Segment Start: Provided data
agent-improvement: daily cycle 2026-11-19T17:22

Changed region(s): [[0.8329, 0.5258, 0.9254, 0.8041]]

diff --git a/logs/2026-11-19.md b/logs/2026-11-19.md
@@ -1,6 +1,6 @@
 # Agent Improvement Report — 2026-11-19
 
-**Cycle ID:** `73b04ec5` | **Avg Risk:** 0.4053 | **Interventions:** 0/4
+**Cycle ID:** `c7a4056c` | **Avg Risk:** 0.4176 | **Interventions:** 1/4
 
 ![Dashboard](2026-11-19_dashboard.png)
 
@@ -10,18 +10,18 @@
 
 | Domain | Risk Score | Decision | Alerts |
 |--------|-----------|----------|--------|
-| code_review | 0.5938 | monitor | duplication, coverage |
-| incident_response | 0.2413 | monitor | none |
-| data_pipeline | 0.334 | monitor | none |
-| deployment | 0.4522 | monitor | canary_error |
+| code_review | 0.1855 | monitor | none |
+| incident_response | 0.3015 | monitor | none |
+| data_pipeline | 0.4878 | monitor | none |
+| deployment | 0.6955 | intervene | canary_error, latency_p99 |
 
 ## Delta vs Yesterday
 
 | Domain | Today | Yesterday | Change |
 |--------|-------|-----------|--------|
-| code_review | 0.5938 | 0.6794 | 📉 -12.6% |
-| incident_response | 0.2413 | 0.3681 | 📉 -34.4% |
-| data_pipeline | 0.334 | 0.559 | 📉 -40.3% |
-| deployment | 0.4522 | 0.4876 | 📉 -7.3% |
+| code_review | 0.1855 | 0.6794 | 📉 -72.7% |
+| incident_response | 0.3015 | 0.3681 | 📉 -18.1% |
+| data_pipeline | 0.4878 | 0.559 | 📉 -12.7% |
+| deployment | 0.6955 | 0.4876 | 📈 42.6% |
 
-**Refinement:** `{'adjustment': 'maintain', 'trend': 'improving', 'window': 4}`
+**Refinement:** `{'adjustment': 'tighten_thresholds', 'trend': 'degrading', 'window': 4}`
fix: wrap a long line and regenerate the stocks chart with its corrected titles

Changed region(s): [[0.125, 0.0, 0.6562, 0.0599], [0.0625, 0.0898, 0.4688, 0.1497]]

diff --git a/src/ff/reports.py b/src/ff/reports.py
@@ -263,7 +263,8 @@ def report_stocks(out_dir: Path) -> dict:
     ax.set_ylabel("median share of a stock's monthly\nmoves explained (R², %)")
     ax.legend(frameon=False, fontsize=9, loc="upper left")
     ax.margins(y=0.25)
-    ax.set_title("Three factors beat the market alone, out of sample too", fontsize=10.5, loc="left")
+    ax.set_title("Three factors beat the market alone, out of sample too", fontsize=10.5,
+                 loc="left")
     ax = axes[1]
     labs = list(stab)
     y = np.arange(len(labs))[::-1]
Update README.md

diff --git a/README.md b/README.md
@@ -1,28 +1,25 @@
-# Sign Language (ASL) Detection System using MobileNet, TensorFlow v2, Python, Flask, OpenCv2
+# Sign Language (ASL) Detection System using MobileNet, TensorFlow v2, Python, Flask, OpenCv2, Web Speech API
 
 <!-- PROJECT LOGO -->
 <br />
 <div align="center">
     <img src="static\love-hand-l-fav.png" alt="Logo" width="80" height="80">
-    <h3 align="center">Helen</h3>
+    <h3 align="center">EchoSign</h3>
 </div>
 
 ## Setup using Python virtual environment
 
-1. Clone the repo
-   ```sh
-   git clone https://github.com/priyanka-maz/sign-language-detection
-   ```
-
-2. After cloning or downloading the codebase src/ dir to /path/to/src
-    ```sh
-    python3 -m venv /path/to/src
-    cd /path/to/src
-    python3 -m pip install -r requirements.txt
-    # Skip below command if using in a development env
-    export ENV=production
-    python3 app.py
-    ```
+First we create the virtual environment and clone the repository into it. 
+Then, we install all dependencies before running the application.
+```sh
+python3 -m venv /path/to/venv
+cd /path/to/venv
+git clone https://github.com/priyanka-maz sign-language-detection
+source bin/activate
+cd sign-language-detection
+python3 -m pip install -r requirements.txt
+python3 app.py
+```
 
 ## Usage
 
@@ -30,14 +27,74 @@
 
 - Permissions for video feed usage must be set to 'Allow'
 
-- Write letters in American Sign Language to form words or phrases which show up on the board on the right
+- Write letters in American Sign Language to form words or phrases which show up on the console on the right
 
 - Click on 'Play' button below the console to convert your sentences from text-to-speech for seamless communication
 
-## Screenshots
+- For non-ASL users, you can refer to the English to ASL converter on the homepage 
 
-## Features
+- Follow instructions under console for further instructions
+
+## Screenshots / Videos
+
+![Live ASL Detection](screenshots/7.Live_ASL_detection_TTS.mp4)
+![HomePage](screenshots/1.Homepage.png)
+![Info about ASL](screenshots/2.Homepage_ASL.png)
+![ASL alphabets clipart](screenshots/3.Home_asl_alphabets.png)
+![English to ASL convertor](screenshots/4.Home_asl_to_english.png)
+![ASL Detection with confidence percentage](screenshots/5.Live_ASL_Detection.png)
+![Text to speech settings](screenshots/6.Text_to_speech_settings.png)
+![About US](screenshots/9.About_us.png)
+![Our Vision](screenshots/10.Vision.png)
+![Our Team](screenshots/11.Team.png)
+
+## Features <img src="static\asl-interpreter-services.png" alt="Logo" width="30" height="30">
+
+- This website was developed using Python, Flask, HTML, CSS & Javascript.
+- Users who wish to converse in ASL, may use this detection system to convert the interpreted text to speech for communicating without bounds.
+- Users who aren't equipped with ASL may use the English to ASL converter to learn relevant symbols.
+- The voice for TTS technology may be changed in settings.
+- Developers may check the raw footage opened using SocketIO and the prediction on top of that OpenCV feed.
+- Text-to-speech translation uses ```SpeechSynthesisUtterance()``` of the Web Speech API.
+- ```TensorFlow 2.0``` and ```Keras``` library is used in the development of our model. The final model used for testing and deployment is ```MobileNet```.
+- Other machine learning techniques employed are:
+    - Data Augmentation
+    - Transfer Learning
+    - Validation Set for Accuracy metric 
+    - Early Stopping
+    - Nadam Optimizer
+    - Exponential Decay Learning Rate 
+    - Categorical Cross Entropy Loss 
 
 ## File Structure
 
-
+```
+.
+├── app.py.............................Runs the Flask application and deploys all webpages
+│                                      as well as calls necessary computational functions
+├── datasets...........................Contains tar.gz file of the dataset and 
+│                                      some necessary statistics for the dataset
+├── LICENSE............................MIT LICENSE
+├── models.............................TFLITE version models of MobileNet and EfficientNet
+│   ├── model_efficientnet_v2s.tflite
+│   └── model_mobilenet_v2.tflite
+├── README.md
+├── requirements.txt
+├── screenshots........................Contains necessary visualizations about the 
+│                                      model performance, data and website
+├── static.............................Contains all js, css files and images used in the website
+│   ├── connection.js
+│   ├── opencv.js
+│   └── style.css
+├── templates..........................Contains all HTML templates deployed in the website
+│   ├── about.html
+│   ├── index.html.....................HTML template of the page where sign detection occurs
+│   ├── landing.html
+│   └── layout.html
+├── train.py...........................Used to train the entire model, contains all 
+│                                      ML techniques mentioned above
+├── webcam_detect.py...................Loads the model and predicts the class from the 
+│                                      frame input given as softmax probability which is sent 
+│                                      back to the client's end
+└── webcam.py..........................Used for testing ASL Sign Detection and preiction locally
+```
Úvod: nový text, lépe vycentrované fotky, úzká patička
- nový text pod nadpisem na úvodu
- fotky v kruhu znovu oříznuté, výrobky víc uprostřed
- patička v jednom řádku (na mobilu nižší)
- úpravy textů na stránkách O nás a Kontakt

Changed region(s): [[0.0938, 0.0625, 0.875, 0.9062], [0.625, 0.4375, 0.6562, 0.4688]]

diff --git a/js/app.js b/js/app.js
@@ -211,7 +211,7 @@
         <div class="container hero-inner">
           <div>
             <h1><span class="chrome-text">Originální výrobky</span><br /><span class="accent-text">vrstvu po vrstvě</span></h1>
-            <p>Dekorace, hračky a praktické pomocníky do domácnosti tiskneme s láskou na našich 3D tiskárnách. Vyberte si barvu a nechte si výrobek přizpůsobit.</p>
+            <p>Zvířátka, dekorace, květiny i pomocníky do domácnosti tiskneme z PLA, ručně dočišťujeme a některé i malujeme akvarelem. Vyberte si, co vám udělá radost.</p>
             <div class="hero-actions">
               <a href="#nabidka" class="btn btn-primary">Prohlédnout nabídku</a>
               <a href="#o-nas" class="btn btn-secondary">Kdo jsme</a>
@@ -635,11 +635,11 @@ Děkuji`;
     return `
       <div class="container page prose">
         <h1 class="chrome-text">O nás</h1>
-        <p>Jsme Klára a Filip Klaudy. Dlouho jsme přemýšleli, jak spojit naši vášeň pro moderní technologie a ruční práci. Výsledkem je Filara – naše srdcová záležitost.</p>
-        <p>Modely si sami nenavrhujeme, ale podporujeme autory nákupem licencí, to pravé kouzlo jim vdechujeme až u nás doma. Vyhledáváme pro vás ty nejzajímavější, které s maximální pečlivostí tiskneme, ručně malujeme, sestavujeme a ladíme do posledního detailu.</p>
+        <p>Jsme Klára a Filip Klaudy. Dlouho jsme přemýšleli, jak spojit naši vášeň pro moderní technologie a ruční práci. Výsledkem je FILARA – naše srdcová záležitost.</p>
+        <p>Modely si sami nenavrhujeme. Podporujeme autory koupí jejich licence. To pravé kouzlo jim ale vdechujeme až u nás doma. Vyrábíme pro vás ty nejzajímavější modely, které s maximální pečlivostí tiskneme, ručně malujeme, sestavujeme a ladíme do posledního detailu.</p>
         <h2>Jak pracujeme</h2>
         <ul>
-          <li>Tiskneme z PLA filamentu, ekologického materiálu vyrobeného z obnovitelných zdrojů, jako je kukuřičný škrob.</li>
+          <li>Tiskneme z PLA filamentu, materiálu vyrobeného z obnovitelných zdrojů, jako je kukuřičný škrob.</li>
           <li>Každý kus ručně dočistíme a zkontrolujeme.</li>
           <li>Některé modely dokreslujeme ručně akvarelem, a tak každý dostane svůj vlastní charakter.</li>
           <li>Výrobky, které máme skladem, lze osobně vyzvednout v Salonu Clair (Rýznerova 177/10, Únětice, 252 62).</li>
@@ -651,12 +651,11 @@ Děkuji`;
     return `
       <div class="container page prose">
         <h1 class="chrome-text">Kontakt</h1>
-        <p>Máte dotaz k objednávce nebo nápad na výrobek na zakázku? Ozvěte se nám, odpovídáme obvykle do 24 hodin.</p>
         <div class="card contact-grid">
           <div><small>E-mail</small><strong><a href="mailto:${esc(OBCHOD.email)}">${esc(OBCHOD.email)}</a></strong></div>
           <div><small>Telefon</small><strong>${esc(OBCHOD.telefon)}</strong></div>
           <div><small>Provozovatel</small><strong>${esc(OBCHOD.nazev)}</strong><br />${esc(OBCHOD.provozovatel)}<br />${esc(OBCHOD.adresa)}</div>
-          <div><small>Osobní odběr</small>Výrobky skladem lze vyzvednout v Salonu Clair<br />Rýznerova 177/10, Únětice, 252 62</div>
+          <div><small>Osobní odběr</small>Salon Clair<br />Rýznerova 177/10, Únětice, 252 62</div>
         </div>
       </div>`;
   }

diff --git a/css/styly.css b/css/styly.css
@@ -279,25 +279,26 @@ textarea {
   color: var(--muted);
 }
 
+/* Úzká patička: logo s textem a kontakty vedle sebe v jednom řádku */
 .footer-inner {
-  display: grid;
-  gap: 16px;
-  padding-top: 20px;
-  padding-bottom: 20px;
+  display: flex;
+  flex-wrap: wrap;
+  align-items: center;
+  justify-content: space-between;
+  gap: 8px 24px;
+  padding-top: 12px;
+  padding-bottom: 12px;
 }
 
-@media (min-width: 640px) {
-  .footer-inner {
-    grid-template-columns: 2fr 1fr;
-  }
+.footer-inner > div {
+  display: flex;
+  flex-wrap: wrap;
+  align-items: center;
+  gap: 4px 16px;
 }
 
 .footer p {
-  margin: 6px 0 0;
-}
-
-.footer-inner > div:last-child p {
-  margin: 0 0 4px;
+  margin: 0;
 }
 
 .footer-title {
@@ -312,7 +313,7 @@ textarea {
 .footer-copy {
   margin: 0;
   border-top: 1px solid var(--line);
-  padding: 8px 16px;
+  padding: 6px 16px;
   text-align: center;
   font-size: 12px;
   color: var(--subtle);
Segment End: Provided data
**What you will do**. If a line in the records includes the string "monitor", copy it.

**Solution to this exercise**.
-| code_review | 0.5938 | monitor | duplication, coverage |
-| incident_response | 0.2413 | monitor | none |
-| data_pipeline | 0.334 | monitor | none |
-| deployment | 0.4522 | monitor | canary_error |
+| code_review | 0.1855 | monitor | none |
+| incident_response | 0.3015 | monitor | none |
+| data_pipeline | 0.4878 | monitor | none |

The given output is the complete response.